  3. IceMan, who defended in January, not only landed a post-doc at an extremely prestigious research institution in New England, but also a tenure-track position at the R1U where he did his M.S. In fact, he'll be replacing his MS advisor, who retired last year. I also applied for this position and got asked for letters, but I never expected to get it, so I am genuinely happy for him.
  4. These departures leave me as the senior graduate student in the program. It seems a bit unfair, when I have only been here <4 years.

Tuesday, May 02, 2006

diagnosis and prognosis

I just got to my monthly look back and look ahead lists. I had 7 goals for April, and I accomplished 1 of them. That's not to say I didn't get other stuff done (or at least work at it).

Here's what April did to me:
  1. Decided to stay here for a post-doc with my advisor (1 goal accomplished)
  2. Interviewed at JARU, visited Writer Chica and family
  3. Started working on post-doc stuff, traveled to Midwest for research planning meeting, read some relevant literature, selected and ordered equipment
  4. Nominated a committee member for a graduate mentoring award (more work than I expected)
  5. worked on revisions to paper #1 (late in the month)
  6. worked on draft of paper #2 (early in the month)
Diagnosis: I had no idea what the month had in store for me in terms of travel and new committments.

Which makes me wonder about the utility of making these lists...but here I go again anyway.

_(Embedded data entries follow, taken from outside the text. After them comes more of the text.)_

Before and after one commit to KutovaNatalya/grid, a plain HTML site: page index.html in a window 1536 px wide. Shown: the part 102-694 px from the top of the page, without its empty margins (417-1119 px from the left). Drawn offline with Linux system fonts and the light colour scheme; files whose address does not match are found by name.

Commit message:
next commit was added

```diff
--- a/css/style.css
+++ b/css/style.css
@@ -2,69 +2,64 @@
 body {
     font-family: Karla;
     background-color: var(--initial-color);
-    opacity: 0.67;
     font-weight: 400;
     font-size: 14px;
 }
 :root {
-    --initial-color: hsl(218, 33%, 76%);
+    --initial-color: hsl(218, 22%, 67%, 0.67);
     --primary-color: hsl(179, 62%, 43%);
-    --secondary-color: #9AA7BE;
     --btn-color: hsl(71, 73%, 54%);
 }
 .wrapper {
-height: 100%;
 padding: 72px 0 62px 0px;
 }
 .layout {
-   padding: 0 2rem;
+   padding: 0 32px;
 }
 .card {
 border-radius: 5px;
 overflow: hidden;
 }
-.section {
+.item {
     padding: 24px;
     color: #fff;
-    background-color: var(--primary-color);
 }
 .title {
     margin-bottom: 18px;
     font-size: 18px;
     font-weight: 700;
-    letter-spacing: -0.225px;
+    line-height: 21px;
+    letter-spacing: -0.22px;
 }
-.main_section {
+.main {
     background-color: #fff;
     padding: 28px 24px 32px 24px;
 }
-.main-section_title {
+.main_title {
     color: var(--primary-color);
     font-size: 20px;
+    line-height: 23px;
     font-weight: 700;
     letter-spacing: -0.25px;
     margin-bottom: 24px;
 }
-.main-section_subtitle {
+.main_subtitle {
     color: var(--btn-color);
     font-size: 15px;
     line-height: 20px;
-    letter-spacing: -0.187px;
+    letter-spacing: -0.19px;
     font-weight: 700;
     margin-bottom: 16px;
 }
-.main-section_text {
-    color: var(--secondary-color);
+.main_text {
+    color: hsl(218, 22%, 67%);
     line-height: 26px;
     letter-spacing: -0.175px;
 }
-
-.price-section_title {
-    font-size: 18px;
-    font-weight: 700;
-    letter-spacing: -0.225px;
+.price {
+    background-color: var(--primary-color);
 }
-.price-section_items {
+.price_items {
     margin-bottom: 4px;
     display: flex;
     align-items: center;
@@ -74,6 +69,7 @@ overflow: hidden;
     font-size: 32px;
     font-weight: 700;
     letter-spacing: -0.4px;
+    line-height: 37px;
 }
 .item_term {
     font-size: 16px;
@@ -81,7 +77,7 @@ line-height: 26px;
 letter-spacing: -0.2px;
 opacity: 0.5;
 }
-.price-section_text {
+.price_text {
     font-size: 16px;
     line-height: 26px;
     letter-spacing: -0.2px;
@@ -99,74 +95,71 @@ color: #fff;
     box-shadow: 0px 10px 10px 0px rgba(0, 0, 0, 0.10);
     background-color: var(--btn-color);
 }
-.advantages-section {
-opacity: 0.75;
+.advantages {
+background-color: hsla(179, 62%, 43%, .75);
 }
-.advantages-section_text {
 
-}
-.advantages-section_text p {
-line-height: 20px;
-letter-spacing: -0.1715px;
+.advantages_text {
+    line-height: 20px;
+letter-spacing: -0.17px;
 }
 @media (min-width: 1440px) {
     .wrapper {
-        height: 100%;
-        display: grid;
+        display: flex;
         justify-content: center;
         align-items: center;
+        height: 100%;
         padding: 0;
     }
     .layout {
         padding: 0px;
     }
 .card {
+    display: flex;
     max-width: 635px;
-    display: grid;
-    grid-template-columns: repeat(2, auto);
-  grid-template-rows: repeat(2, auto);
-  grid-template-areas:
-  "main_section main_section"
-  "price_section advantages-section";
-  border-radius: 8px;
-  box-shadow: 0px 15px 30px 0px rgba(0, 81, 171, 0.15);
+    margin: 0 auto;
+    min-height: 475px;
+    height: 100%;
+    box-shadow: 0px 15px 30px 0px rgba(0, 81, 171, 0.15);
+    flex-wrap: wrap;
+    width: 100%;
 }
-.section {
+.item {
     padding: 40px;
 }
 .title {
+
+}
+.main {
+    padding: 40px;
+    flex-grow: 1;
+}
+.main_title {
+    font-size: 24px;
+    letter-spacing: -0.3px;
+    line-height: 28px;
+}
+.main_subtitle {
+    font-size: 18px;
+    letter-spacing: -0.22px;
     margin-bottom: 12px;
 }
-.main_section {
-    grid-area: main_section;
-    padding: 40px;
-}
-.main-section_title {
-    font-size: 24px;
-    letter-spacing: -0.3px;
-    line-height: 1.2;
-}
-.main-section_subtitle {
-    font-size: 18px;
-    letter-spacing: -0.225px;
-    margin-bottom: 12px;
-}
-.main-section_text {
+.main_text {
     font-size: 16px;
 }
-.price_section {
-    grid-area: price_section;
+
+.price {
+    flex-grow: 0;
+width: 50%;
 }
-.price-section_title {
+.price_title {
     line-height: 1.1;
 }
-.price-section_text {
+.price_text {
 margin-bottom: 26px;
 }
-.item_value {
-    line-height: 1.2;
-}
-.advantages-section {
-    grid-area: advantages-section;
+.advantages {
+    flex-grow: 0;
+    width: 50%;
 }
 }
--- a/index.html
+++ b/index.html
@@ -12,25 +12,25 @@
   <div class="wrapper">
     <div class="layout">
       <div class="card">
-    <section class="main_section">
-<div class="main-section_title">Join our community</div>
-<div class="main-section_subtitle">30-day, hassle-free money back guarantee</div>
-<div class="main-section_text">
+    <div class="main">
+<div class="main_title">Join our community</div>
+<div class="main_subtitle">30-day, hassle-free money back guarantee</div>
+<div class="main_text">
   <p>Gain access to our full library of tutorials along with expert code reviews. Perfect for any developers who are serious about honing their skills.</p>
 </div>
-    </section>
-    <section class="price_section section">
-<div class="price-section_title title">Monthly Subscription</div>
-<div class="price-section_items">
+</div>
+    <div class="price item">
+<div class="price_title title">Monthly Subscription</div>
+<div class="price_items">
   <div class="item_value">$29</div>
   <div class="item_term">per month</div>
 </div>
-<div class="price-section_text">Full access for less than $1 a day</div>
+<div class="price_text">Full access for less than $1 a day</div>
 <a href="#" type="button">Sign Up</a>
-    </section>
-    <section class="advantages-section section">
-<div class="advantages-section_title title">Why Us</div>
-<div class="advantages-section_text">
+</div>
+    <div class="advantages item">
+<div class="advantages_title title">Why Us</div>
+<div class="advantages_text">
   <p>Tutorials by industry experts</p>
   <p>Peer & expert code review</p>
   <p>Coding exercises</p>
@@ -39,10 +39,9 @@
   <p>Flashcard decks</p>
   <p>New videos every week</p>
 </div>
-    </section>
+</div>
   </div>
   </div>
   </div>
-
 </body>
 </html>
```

May's goals:
  1. submit revised paper #1
  2. start experiments for newthing in Midwest
  3. attend short course in the Mid-Atlantic - see volcanogirl and singlegirl afterward
  4. submit Grant-on-the-Side grant report
  5. draft poster for Mid-Atlantic Conference (early June)
  6. get data from all snow-free field sites
Why I am magnetically drawn to the mid-Atlantic? I am even contemplating an ADVANCE workshop for future faculty at UMBC. It looks useful and interesting (anyone want to join me?), but do I really want to fly across the country again? Shouldn't I just committ to staying in PNW until I am done. Eh, it's too late for that now.

(Scattershot writing reflects scattershot brain.)

a lot of hard work with nothing to show for it

This is what my desk looks like when I am working hard. I wish working hard correlated better with getting lots of stuff done, but too often it doesn't. I've spent the past 4 days struggling with one reviewer comment, and today I thought I'd finally made it past that 1 comment and could proceed onto the next one. But it turns out I hadn't really, because a very closely related issue has come back to bite me on the next substantive comment. This whole process is incredibly intellectually painful. I've been meaning to write something about the revision process, but I think I won't be able to until this is gone from my desk again.

In other news, my normal laptop was wiped clean last week, with windows reinstalled. I got it back this evening and discovered that despite their assurances, the two most important folders on the hard drive had not been backed up. Fortunately, I do a daily back up to a network drive, but that has a lot of accumulated electronic detritus that it looks like I will have to sift through before I put things back on my hard drive. Just what I need another day+ spent reinstalling programs and files.

Something's gonna have to give in my workload soon, and no matter what it is, it ain't gonna be pretty.

Note: I posted this last night but the date/time were totally screwed up (my fault). So apologies if it shows up in bloglines twice.